Requirement: Please write out the listing exactly, leaving each picture out.

*** Source records ***

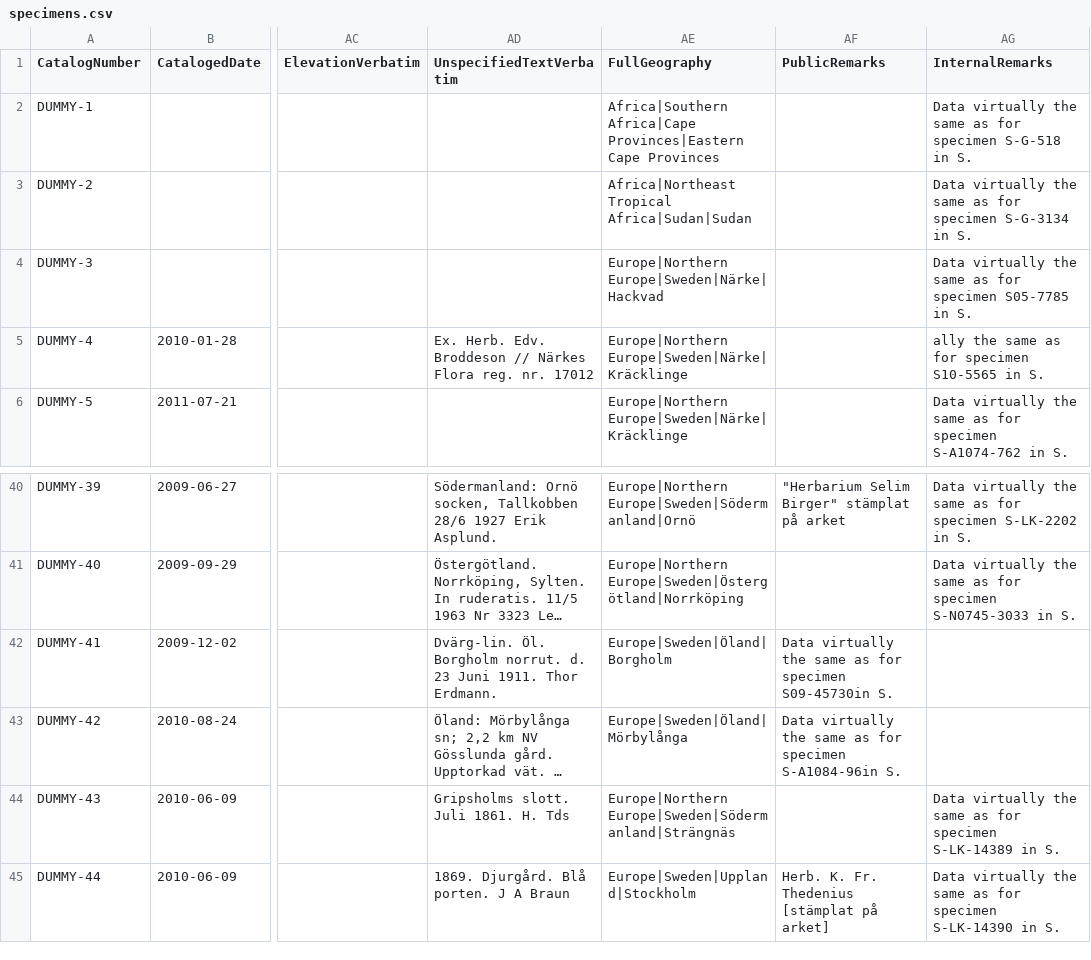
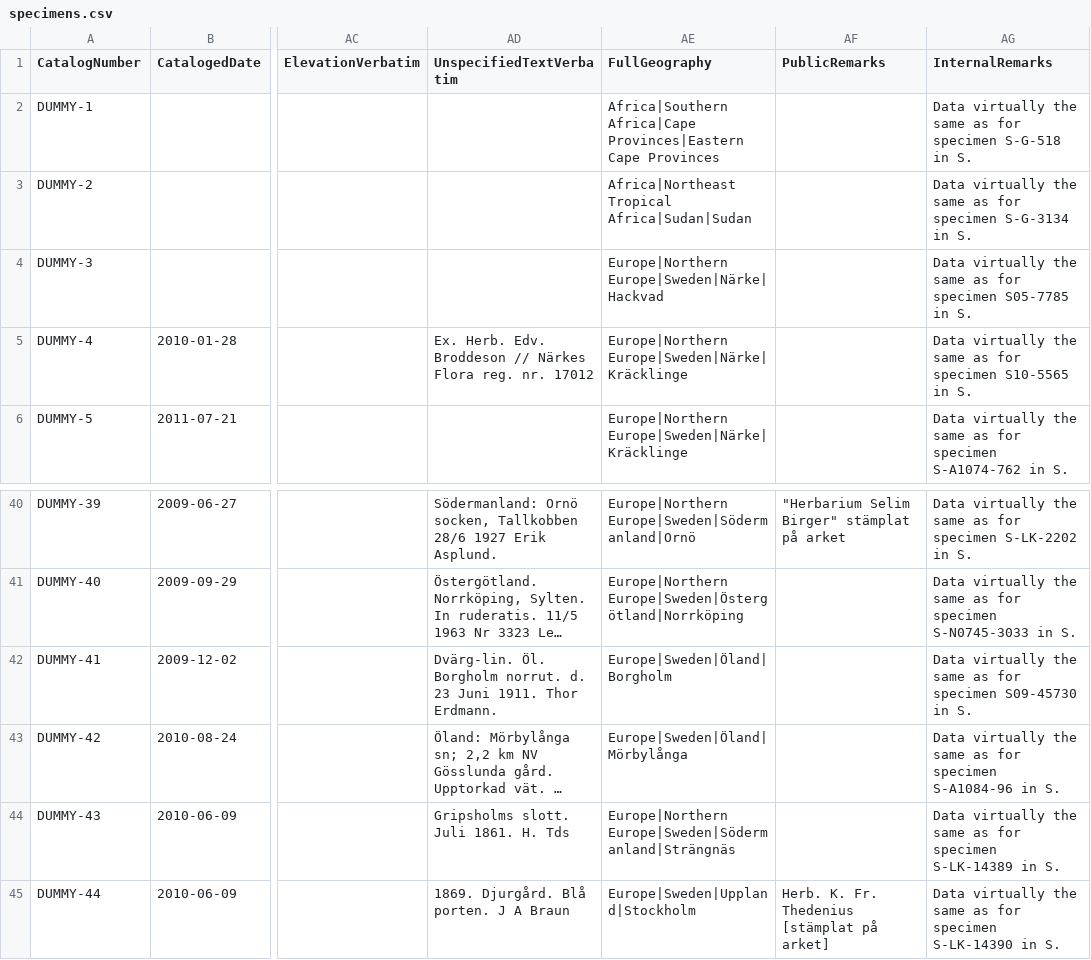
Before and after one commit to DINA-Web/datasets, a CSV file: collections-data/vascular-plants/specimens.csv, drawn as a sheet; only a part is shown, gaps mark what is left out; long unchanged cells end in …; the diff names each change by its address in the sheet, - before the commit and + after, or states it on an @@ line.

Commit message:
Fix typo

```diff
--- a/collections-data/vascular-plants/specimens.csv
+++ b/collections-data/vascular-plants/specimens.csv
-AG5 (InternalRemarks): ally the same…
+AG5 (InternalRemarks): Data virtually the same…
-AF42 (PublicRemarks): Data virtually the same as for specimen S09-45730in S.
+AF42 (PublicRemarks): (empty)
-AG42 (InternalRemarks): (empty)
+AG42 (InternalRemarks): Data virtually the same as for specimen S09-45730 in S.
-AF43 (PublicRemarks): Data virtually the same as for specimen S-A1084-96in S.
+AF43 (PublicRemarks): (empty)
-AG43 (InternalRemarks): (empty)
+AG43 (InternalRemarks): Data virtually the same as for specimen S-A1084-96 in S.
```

*** End of Source records ***

Response for this exercise:
Before and after one commit to DINA-Web/datasets, a CSV file: collections-data/vascular-plants/specimens.csv, drawn as a sheet; only a part is shown, gaps mark what is left out; long unchanged cells end in …; the diff names each change by its address in the sheet, - before the commit and + after, or states it on an @@ line.

Commit message:
Fix typo

```diff
--- a/collections-data/vascular-plants/specimens.csv
+++ b/collections-data/vascular-plants/specimens.csv
-AG5 (InternalRemarks): ally the same…
+AG5 (InternalRemarks): Data virtually the same…
-AF42 (PublicRemarks): Data virtually the same as for specimen S09-45730in S.
+AF42 (PublicRemarks): (empty)
-AG42 (InternalRemarks): (empty)
+AG42 (InternalRemarks): Data virtually the same as for specimen S09-45730 in S.
-AF43 (PublicRemarks): Data virtually the same as for specimen S-A1084-96in S.
+AF43 (PublicRemarks): (empty)
-AG43 (InternalRemarks): (empty)
+AG43 (InternalRemarks): Data virtually the same as for specimen S-A1084-96 in S.
```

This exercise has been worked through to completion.